Here are some steps employers can take to ensure pay equity compliance:
- Be aware of new and potential regulations and requirements. The political landscape is very unpredictable, and there are many potential changes on the horizon. Employers must be cognizant of all the potential and current regulations, especially laws being enacted at the state level.
- Clearly document compensation policies. Every organization, big or small, should have a clearly written document that details the organization’s compensation policy, including how the pay range for a position is determined, and any other guidelines used for making compensation decisions. Furthermore, employers should regularly analyze their compensation policies and make updates as necessary to keep up with new regulations.
- Train decision makers in the company. After formal policies are developed and/or updated, employers should emphasize the importance of pay equity and pay equity compliance by frequently training interviewers and managers on the importance of pay equity and the steps they need to take to help ensure that the organization remains compliant.
- Conduct an internal audit of pay practices. Employers should strongly consider enlisting the help of outside counsel to closely examine the compensation given to employees performing very similar roles and identify any significant disparities that should be addressed. If disparities are found, the employer must determine whether or not they can be explained with a reason other than gender. If the disparities cannot be justified for reasons other than gender, the employer must take steps to correct the disparity, ideally before the next EEO-1 report is due.
- Clearly document all pay decisions. Employers must be diligent in documenting pay decisions to avoid confusion and possible penalties in the future. In the event that the organization faces a lawsuit, it is best to have clear documentations of all past pay decisions so that those involved will be able to know exactly what was happening at the time.
In conclusion, employers simply cannot afford to avoid the issue of pay equity.
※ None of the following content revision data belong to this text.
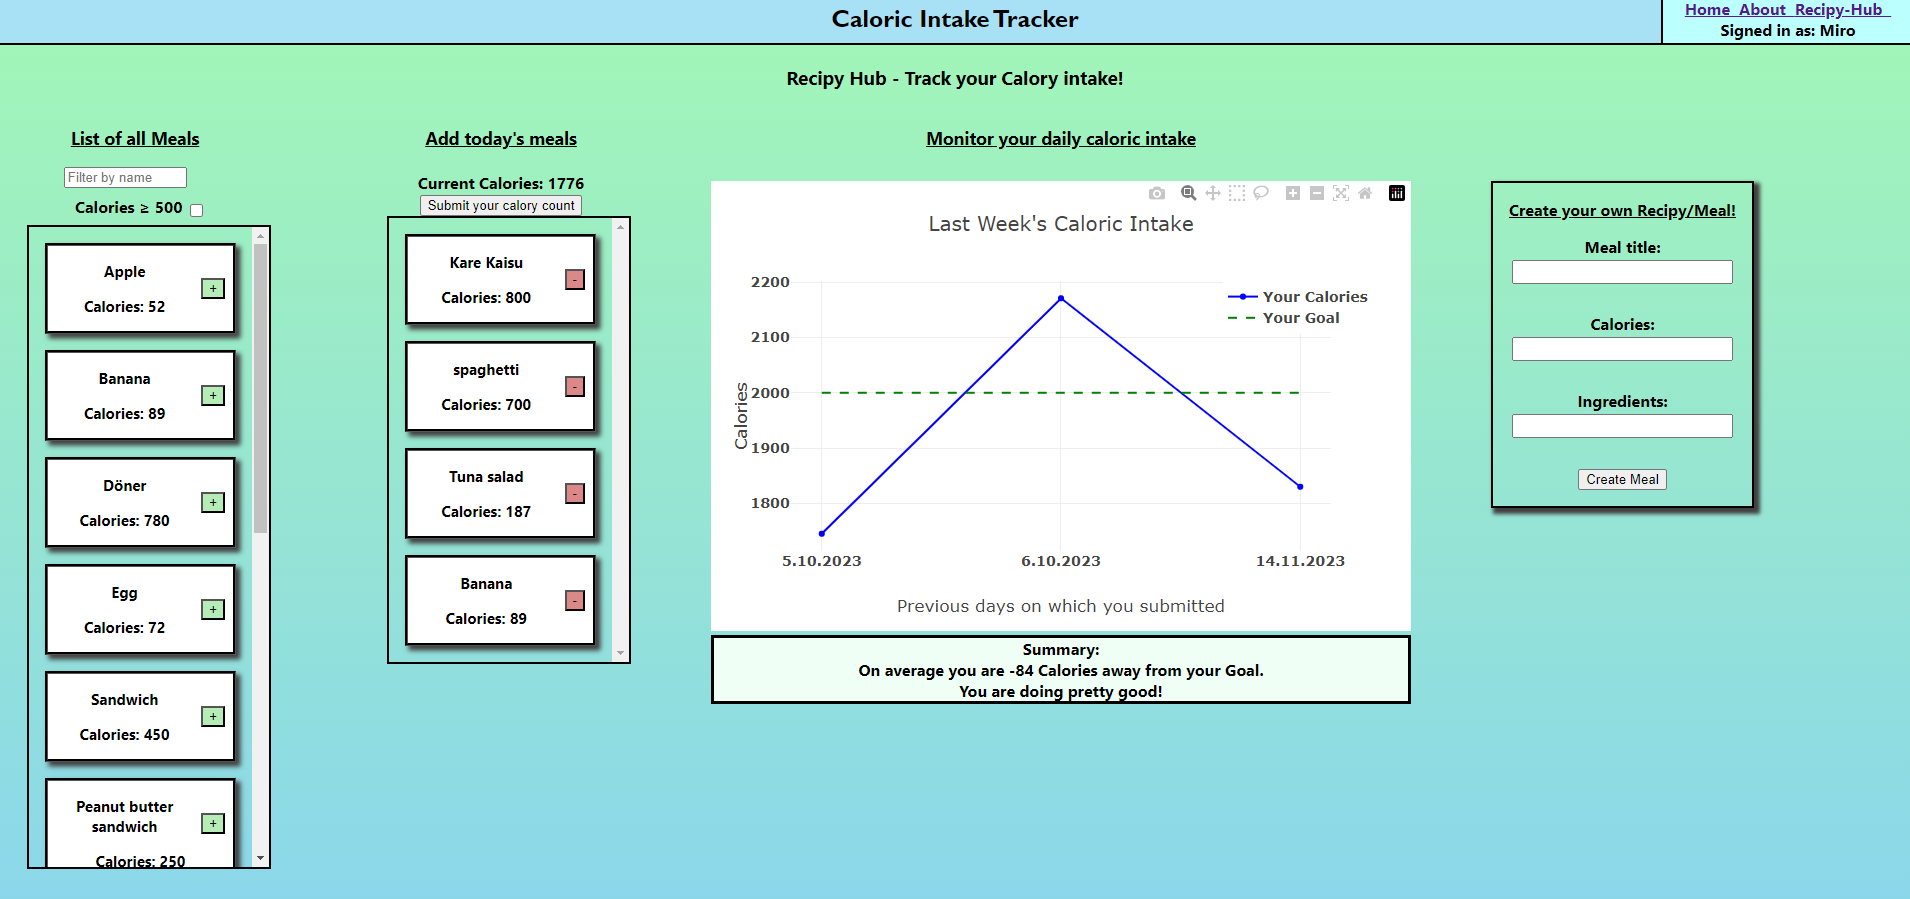
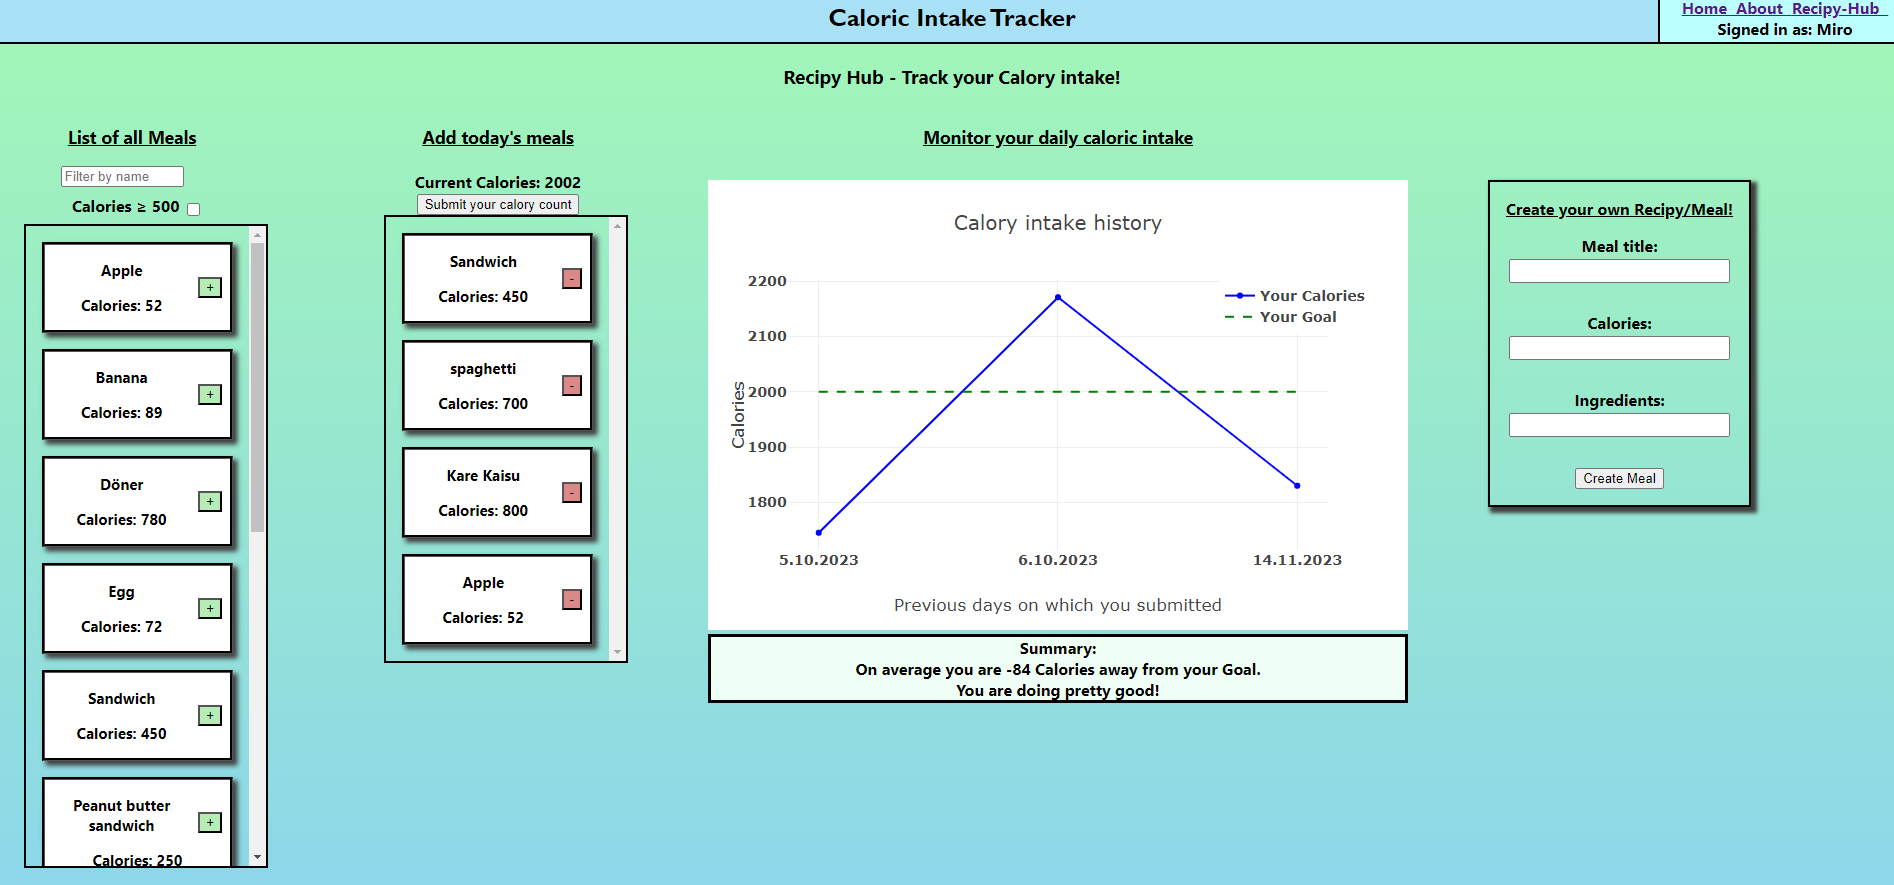
changed chart title

diff --git a/frontend/src/components/CaloryChart.js b/frontend/src/components/CaloryChart.js
@@ -49,7 +49,7 @@ const CaloryChart = ({ previousCalories, submittedDays, caloryGoal}) => {
       ];
     
       const layout = {
-          title: "Last Week's Caloric Intake",
+          title: "Calory intake history",
           xaxis: { title: "Previous days on which you submitted"},
           yaxis: { title: "Calories" },
           font: { size: 14 },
This is a hot topic, and failure to be knowledgeable about all the state and federal regulations can be very costly down the road. Employers should take proactive steps to be aware of the current and potential wage laws, and take steps to update company policies accordingly and clearly communicate the policy to the organization, especially those in leadership positions.